Assignment:
Repeat the entries exactly as they stand.

..............................

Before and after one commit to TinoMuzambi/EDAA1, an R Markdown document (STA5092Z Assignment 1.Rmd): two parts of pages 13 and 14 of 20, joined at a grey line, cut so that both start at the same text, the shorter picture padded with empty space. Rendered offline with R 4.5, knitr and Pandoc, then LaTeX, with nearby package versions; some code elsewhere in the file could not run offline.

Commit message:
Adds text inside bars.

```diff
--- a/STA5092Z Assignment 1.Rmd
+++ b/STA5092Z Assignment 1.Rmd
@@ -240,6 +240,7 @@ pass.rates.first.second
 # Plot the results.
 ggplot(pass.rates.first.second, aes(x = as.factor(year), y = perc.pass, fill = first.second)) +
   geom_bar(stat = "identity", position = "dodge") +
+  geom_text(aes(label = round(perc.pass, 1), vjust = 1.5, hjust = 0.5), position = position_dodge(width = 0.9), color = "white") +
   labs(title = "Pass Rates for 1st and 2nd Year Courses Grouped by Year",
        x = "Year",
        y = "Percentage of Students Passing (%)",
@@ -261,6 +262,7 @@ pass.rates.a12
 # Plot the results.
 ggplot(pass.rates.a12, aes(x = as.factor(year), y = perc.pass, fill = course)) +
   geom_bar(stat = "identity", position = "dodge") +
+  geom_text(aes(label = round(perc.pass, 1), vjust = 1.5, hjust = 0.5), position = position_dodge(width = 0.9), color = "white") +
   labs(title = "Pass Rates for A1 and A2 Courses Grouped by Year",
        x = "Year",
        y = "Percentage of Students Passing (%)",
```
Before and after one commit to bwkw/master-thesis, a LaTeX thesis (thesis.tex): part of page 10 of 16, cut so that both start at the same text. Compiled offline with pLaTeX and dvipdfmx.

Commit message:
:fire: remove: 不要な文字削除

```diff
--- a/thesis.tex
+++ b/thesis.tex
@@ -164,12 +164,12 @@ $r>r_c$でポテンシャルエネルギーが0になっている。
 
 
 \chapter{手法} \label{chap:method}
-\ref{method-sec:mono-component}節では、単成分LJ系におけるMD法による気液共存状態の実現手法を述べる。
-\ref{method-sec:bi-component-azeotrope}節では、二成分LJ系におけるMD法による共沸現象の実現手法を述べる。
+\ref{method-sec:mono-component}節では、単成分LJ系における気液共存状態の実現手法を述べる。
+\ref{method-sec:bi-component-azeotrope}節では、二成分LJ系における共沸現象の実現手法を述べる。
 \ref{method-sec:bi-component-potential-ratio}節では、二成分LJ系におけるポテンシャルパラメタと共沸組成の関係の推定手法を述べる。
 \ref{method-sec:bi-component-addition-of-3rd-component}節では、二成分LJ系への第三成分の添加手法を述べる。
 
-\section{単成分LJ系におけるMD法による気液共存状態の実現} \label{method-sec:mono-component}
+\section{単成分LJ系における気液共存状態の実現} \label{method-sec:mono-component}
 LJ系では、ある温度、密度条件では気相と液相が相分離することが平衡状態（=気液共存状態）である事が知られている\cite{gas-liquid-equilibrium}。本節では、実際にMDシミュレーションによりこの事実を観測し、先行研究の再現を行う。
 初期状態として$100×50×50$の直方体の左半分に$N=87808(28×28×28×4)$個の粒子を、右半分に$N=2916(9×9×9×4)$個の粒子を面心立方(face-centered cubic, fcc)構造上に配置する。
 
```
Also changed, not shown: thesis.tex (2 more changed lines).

..............................

Response area:
Before and after one commit to TinoMuzambi/EDAA1, an R Markdown document (STA5092Z Assignment 1.Rmd): two parts of pages 13 and 14 of 20, joined at a grey line, cut so that both start at the same text, the shorter picture padded with empty space. Rendered offline with R 4.5, knitr and Pandoc, then LaTeX, with nearby package versions; some code elsewhere in the file could not run offline.

Commit message:
Adds text inside bars.

```diff
--- a/STA5092Z Assignment 1.Rmd
+++ b/STA5092Z Assignment 1.Rmd
@@ -240,6 +240,7 @@ pass.rates.first.second
 # Plot the results.
 ggplot(pass.rates.first.second, aes(x = as.factor(year), y = perc.pass, fill = first.second)) +
   geom_bar(stat = "identity", position = "dodge") +
+  geom_text(aes(label = round(perc.pass, 1), vjust = 1.5, hjust = 0.5), position = position_dodge(width = 0.9), color = "white") +
   labs(title = "Pass Rates for 1st and 2nd Year Courses Grouped by Year",
        x = "Year",
        y = "Percentage of Students Passing (%)",
@@ -261,6 +262,7 @@ pass.rates.a12
 # Plot the results.
 ggplot(pass.rates.a12, aes(x = as.factor(year), y = perc.pass, fill = course)) +
   geom_bar(stat = "identity", position = "dodge") +
+  geom_text(aes(label = round(perc.pass, 1), vjust = 1.5, hjust = 0.5), position = position_dodge(width = 0.9), color = "white") +
   labs(title = "Pass Rates for A1 and A2 Courses Grouped by Year",
        x = "Year",
        y = "Percentage of Students Passing (%)",
```
Before and after one commit to bwkw/master-thesis, a LaTeX thesis (thesis.tex): part of page 10 of 16, cut so that both start at the same text. Compiled offline with pLaTeX and dvipdfmx.

Commit message:
:fire: remove: 不要な文字削除

```diff
--- a/thesis.tex
+++ b/thesis.tex
@@ -164,12 +164,12 @@ $r>r_c$でポテンシャルエネルギーが0になっている。
 
 
 \chapter{手法} \label{chap:method}
-\ref{method-sec:mono-component}節では、単成分LJ系におけるMD法による気液共存状態の実現手法を述べる。
-\ref{method-sec:bi-component-azeotrope}節では、二成分LJ系におけるMD法による共沸現象の実現手法を述べる。
+\ref{method-sec:mono-component}節では、単成分LJ系における気液共存状態の実現手法を述べる。
+\ref{method-sec:bi-component-azeotrope}節では、二成分LJ系における共沸現象の実現手法を述べる。
 \ref{method-sec:bi-component-potential-ratio}節では、二成分LJ系におけるポテンシャルパラメタと共沸組成の関係の推定手法を述べる。
 \ref{method-sec:bi-component-addition-of-3rd-component}節では、二成分LJ系への第三成分の添加手法を述べる。
 
-\section{単成分LJ系におけるMD法による気液共存状態の実現} \label{method-sec:mono-component}
+\section{単成分LJ系における気液共存状態の実現} \label{method-sec:mono-component}
 LJ系では、ある温度、密度条件では気相と液相が相分離することが平衡状態（=気液共存状態）である事が知られている\cite{gas-liquid-equilibrium}。本節では、実際にMDシミュレーションによりこの事実を観測し、先行研究の再現を行う。
 初期状態として$100×50×50$の直方体の左半分に$N=87808(28×28×28×4)$個の粒子を、右半分に$N=2916(9×9×9×4)$個の粒子を面心立方(face-centered cubic, fcc)構造上に配置する。
 
```
Also changed, not shown: thesis.tex (2 more changed lines).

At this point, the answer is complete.